Violent phenomena in the solar atmosphere lead to the production of energetic particles and of bubbles of ionized matter which propagate in the interplanetary medium with speeds of several thousands of kilometres per second. The source of the fast particles and of the mass ejections is well known to be linked to the existence of a complex magnetic field at the surface of the Sun. The rapid changes of the configuration of the intense magnetic fields above sunspots lead to eruptive and flaring phenomena in the solar atmosphere. Solar flares are characterized by a rapid (several minutes to hours) brightening in the active regions surrounding sunspots and also by intense (several order of magnitudes) enhancements of radio and UV/X-ray emissions from the Sun. During flares, the Sun behaves as an efficient particle accelerator.
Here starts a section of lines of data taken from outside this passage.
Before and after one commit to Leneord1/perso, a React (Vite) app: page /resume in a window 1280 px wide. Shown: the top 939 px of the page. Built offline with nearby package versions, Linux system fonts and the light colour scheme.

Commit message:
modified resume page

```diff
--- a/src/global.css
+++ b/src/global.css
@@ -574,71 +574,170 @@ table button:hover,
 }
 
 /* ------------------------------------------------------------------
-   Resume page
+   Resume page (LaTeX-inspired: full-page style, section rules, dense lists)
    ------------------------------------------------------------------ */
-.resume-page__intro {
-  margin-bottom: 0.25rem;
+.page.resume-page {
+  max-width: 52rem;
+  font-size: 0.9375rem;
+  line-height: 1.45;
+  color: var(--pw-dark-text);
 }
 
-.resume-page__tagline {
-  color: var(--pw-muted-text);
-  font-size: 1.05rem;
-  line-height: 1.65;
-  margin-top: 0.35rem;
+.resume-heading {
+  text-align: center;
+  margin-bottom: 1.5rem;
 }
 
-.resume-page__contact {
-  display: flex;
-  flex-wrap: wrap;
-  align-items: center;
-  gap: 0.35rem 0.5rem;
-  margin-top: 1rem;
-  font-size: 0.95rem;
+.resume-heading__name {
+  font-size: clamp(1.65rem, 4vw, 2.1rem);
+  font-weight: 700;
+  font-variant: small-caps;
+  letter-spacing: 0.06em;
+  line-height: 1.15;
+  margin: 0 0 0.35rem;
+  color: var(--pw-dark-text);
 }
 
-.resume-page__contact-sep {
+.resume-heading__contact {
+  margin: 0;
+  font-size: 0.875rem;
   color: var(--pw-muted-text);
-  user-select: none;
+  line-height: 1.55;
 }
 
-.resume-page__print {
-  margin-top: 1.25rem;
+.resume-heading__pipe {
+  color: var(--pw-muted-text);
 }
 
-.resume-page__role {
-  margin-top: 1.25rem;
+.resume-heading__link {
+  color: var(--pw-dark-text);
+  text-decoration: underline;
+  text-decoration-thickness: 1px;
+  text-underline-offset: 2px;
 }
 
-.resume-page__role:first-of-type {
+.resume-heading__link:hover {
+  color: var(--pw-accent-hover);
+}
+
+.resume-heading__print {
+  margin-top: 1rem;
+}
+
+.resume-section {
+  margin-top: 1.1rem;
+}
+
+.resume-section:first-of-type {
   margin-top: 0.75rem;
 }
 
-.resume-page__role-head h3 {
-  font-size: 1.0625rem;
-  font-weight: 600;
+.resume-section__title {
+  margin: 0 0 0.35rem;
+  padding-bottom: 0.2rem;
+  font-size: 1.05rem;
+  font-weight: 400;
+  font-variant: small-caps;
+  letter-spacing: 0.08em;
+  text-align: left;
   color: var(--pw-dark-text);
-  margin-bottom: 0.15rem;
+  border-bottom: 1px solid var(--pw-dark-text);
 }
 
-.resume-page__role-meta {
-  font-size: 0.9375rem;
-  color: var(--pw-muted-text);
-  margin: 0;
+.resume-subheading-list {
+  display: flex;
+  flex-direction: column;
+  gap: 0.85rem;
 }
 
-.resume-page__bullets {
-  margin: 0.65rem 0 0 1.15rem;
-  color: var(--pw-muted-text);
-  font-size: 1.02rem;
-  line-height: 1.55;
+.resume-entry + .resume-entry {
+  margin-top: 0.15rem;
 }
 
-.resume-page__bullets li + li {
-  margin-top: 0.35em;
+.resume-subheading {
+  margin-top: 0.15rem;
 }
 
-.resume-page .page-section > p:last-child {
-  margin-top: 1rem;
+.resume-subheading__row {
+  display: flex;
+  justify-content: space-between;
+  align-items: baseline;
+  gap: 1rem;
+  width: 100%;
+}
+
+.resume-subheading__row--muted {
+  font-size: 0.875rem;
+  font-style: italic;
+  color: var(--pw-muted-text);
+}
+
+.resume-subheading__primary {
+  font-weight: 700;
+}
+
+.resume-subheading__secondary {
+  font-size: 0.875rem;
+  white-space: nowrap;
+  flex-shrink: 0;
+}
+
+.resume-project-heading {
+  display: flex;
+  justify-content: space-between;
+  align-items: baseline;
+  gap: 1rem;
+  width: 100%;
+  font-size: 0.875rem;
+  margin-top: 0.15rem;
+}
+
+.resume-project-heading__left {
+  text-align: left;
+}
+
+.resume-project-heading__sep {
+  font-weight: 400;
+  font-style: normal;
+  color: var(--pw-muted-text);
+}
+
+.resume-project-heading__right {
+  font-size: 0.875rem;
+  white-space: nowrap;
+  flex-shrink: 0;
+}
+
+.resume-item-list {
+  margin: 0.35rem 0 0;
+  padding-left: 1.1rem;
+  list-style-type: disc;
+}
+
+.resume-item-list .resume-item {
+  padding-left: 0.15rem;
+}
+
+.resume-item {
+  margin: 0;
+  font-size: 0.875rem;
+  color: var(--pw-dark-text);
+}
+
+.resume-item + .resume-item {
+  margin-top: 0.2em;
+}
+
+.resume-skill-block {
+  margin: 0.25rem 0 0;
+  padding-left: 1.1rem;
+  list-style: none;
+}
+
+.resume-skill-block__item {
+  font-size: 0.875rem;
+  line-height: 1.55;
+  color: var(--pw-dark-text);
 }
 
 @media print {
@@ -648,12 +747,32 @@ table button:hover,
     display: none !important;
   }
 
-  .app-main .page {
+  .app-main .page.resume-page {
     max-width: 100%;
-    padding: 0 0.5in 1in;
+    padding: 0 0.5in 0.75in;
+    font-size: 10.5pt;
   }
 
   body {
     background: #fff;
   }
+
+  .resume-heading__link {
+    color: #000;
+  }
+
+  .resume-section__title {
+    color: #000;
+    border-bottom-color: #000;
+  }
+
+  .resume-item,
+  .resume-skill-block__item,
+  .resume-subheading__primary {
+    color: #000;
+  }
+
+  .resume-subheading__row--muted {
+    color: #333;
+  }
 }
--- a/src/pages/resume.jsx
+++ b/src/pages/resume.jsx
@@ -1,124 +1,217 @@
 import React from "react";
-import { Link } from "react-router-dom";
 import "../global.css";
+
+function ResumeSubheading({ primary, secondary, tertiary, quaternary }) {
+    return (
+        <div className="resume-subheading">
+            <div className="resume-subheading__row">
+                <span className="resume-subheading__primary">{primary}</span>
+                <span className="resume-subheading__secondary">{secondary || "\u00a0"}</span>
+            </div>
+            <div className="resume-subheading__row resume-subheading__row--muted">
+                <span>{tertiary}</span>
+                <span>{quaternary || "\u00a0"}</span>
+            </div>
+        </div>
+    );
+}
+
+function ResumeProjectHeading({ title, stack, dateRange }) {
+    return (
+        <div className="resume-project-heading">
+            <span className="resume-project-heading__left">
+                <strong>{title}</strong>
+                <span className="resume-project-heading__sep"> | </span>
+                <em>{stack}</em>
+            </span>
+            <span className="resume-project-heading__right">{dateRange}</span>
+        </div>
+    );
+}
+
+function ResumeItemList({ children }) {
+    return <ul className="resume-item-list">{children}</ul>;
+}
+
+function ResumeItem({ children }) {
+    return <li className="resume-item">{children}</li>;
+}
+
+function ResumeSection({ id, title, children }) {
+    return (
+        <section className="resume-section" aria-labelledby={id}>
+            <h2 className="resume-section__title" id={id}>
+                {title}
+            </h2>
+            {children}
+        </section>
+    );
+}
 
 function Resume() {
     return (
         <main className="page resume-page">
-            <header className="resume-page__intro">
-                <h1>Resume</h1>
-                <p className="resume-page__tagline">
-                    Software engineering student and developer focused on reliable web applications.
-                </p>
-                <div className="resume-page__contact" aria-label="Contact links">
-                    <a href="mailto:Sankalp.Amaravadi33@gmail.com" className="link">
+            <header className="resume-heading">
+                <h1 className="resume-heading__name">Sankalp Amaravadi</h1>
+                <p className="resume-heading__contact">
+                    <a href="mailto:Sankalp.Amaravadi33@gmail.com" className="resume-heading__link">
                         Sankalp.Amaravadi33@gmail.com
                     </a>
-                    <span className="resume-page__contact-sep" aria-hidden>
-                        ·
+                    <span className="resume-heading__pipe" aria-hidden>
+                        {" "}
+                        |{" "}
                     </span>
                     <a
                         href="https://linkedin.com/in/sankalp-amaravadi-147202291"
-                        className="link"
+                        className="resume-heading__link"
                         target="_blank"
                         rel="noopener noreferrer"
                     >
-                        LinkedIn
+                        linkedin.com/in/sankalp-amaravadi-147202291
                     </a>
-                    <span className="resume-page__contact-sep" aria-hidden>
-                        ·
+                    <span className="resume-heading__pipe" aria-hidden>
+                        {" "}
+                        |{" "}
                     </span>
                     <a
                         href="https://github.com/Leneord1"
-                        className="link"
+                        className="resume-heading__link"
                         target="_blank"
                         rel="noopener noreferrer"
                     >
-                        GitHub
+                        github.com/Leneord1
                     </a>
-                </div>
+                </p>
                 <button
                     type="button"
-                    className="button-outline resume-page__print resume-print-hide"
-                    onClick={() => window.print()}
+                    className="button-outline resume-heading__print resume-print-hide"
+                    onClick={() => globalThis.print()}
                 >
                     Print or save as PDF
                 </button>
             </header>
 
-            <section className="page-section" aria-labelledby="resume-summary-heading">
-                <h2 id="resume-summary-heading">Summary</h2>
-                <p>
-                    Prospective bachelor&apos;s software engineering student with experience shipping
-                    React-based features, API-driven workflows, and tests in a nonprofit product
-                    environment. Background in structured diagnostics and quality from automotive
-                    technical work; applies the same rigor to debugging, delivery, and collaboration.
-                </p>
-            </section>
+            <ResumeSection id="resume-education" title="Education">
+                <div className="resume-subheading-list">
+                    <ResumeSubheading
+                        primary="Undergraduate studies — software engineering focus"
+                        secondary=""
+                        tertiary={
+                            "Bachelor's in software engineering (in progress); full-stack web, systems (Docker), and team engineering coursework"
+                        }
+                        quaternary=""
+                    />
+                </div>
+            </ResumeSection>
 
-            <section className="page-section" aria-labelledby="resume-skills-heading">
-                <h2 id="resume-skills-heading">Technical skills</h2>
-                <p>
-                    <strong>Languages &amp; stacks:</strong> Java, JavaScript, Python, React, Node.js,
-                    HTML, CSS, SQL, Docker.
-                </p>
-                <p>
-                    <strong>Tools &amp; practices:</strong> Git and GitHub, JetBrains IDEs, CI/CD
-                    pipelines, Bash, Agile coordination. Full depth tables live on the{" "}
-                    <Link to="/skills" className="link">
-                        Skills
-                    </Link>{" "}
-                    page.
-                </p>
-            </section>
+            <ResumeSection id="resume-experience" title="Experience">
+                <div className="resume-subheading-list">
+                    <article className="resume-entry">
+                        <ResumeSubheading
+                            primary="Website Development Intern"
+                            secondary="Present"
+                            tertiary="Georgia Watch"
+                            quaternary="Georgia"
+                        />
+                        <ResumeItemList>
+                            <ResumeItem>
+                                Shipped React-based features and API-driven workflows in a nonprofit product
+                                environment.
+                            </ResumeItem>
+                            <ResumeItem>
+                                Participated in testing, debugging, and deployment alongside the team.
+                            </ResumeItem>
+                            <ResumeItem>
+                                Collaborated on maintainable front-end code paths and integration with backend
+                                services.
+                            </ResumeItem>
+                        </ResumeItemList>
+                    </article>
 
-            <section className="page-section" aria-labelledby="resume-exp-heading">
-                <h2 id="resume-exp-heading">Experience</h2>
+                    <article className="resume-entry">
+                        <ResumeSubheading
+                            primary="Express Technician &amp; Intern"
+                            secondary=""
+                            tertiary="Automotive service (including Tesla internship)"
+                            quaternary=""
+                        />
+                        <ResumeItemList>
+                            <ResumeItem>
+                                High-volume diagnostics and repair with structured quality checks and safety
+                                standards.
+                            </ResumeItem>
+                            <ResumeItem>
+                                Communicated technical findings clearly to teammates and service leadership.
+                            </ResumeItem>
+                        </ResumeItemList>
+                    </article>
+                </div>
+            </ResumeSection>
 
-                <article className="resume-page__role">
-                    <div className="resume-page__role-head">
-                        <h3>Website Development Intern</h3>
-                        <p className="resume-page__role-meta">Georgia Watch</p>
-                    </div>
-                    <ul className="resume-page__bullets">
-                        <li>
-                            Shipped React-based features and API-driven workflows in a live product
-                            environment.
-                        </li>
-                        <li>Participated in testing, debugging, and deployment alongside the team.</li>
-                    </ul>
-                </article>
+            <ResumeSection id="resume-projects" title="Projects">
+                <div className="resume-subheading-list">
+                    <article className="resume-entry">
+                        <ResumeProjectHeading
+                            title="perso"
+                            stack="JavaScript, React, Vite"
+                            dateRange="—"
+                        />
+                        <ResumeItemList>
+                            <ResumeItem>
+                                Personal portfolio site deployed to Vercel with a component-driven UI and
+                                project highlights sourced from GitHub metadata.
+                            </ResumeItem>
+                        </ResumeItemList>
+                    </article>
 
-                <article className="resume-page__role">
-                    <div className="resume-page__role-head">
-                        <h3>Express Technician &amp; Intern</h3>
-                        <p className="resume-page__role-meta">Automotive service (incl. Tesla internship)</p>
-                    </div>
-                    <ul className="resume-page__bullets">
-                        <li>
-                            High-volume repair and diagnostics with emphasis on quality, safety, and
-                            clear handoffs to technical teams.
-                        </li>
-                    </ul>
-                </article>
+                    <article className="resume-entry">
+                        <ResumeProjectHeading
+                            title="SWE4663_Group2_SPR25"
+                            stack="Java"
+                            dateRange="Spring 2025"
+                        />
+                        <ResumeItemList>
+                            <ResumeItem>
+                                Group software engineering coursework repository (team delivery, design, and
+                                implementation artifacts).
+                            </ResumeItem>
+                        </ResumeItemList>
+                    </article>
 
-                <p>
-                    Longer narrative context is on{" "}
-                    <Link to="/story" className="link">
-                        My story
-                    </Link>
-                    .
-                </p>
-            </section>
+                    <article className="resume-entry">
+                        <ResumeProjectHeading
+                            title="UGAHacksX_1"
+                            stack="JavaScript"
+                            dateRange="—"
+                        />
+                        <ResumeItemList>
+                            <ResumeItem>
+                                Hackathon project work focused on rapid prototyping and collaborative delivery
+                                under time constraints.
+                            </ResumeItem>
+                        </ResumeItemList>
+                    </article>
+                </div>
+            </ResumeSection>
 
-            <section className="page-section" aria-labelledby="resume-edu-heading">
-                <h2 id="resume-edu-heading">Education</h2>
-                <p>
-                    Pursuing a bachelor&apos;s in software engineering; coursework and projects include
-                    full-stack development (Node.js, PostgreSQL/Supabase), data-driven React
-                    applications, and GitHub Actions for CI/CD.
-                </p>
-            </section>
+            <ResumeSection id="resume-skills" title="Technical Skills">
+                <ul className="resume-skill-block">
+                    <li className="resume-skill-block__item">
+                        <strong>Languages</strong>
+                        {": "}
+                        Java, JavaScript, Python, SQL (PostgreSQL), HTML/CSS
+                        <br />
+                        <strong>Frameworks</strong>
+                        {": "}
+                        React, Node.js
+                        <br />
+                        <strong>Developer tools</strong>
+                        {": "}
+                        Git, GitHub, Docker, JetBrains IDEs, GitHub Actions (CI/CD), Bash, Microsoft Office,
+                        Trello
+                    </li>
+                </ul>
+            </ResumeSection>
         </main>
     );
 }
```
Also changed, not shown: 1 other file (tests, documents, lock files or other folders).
While some high energy particles (electrons and ions) produce high energy radiation in the solar atmosphere (X-rays and gamma-rays), others will escape in the interplanetary medium, propagate along interplanetary magnetic field lines and eventually reach the Earth’s orbit.
Particles play a major role in the active Sun since they contain a large amount of the energy released during flares. I shall present here the available information on solar particle acceleration provided by X-ray/ g-ray observations obtained by the Reuven Ramaty High Energy Solar Spectroscopic Imager (RHESSI) mission. I shall also present some results obtained on electron acceleration and transport in flares provided by the combination of decimetric to kilometric radio observations (from ground-based and space instrumentation) with X-ray spectrally and spatially resolved observations and will discuss how these observations are related to some of the scientific objectives of Solar Orbiter. I will finally present the scientific objectives of the STIX X-ray imager aboard Solar Orbiter.